**Data for this task**
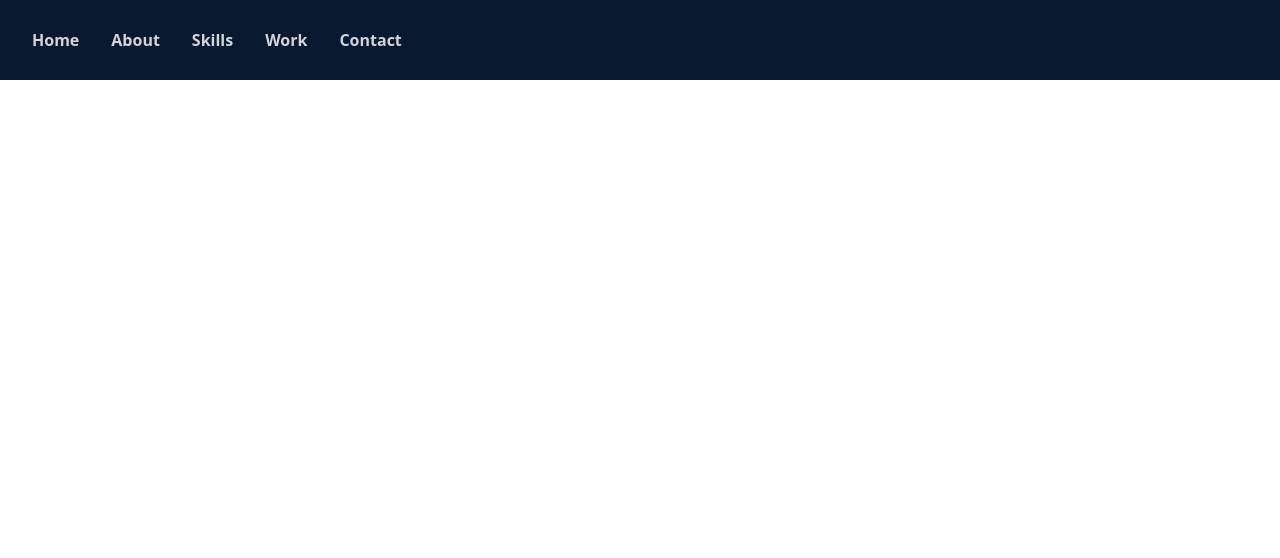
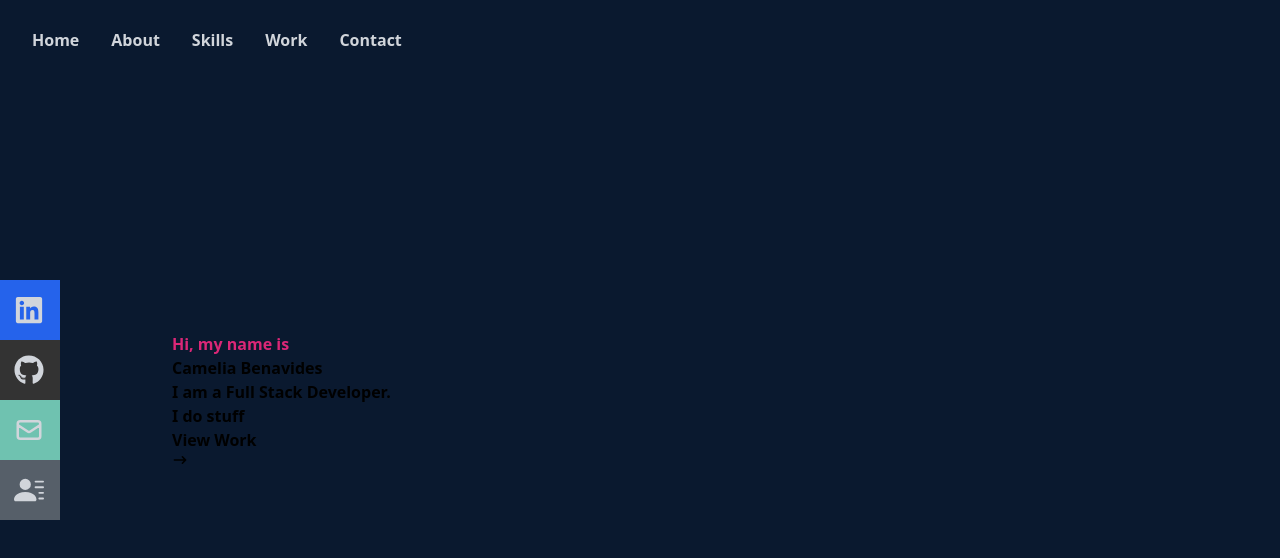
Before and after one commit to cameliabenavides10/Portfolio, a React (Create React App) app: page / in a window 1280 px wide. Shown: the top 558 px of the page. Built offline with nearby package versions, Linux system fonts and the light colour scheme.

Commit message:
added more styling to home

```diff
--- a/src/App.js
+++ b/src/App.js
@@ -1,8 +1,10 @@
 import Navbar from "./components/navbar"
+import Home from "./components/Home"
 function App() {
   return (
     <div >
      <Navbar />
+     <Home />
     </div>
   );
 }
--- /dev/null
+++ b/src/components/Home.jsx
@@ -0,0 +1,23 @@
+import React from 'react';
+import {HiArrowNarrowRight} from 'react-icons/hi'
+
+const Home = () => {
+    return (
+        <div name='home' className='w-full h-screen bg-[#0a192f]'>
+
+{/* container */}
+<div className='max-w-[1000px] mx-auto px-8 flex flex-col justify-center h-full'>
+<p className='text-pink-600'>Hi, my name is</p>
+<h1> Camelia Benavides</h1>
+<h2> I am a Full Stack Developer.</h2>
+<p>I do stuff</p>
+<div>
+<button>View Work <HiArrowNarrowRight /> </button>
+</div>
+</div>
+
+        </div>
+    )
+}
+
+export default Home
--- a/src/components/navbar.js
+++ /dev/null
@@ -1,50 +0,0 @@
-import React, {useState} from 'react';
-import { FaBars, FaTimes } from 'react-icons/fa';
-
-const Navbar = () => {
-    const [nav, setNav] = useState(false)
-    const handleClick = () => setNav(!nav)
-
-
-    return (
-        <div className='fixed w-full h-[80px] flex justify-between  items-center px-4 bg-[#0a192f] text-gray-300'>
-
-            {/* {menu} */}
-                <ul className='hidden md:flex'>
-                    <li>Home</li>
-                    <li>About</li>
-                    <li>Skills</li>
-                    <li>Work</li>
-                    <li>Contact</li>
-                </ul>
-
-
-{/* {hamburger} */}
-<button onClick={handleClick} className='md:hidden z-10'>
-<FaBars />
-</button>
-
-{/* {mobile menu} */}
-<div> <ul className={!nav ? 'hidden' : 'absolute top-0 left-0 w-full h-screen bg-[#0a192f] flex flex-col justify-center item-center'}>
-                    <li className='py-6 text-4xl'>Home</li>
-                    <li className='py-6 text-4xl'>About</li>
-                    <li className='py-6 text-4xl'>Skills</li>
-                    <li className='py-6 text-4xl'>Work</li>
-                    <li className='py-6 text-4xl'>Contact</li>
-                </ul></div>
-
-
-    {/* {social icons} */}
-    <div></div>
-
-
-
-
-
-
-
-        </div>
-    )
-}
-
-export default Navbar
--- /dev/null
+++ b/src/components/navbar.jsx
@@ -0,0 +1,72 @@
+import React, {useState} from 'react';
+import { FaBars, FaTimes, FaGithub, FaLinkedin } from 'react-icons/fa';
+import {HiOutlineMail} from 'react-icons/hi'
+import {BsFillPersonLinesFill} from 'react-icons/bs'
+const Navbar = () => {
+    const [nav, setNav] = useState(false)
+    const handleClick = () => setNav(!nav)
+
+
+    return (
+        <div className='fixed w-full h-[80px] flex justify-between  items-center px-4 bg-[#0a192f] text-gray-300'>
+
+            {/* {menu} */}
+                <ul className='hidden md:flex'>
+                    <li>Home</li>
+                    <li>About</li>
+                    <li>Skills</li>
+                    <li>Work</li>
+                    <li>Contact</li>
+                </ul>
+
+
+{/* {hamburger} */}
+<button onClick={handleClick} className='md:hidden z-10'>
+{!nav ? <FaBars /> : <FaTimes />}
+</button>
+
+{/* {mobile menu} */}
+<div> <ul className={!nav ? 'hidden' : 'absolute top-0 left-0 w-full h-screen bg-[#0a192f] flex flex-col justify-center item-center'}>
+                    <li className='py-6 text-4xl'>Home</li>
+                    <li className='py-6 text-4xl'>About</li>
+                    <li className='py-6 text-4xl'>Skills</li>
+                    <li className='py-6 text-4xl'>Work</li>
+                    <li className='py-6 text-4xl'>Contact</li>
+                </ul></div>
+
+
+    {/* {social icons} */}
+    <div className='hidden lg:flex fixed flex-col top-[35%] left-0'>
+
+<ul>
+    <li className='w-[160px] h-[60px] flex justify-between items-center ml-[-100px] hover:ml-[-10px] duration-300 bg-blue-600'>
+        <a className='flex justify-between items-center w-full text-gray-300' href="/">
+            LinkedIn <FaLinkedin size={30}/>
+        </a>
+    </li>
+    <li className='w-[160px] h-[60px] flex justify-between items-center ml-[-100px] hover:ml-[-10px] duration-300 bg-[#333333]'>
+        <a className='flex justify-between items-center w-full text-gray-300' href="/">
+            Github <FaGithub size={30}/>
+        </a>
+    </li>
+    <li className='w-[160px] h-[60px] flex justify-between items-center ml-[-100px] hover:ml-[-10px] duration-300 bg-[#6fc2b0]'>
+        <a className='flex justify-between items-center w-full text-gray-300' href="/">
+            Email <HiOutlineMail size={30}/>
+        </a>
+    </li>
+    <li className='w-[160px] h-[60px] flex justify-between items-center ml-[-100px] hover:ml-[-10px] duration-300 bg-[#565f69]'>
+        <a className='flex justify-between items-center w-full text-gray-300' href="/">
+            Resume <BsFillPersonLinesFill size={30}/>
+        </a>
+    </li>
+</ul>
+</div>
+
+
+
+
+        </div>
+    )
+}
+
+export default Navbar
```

**What you have to do**
Present each line from the listing that holds the string "screen".

**Solution for this task**
+        <div name='home' className='w-full h-screen bg-[#0a192f]'>
-<div> <ul className={!nav ? 'hidden' : 'absolute top-0 left-0 w-full h-screen bg-[#0a192f] flex flex-col justify-center item-center'}>
+<div> <ul className={!nav ? 'hidden' : 'absolute top-0 left-0 w-full h-screen bg-[#0a192f] flex flex-col justify-center item-center'}>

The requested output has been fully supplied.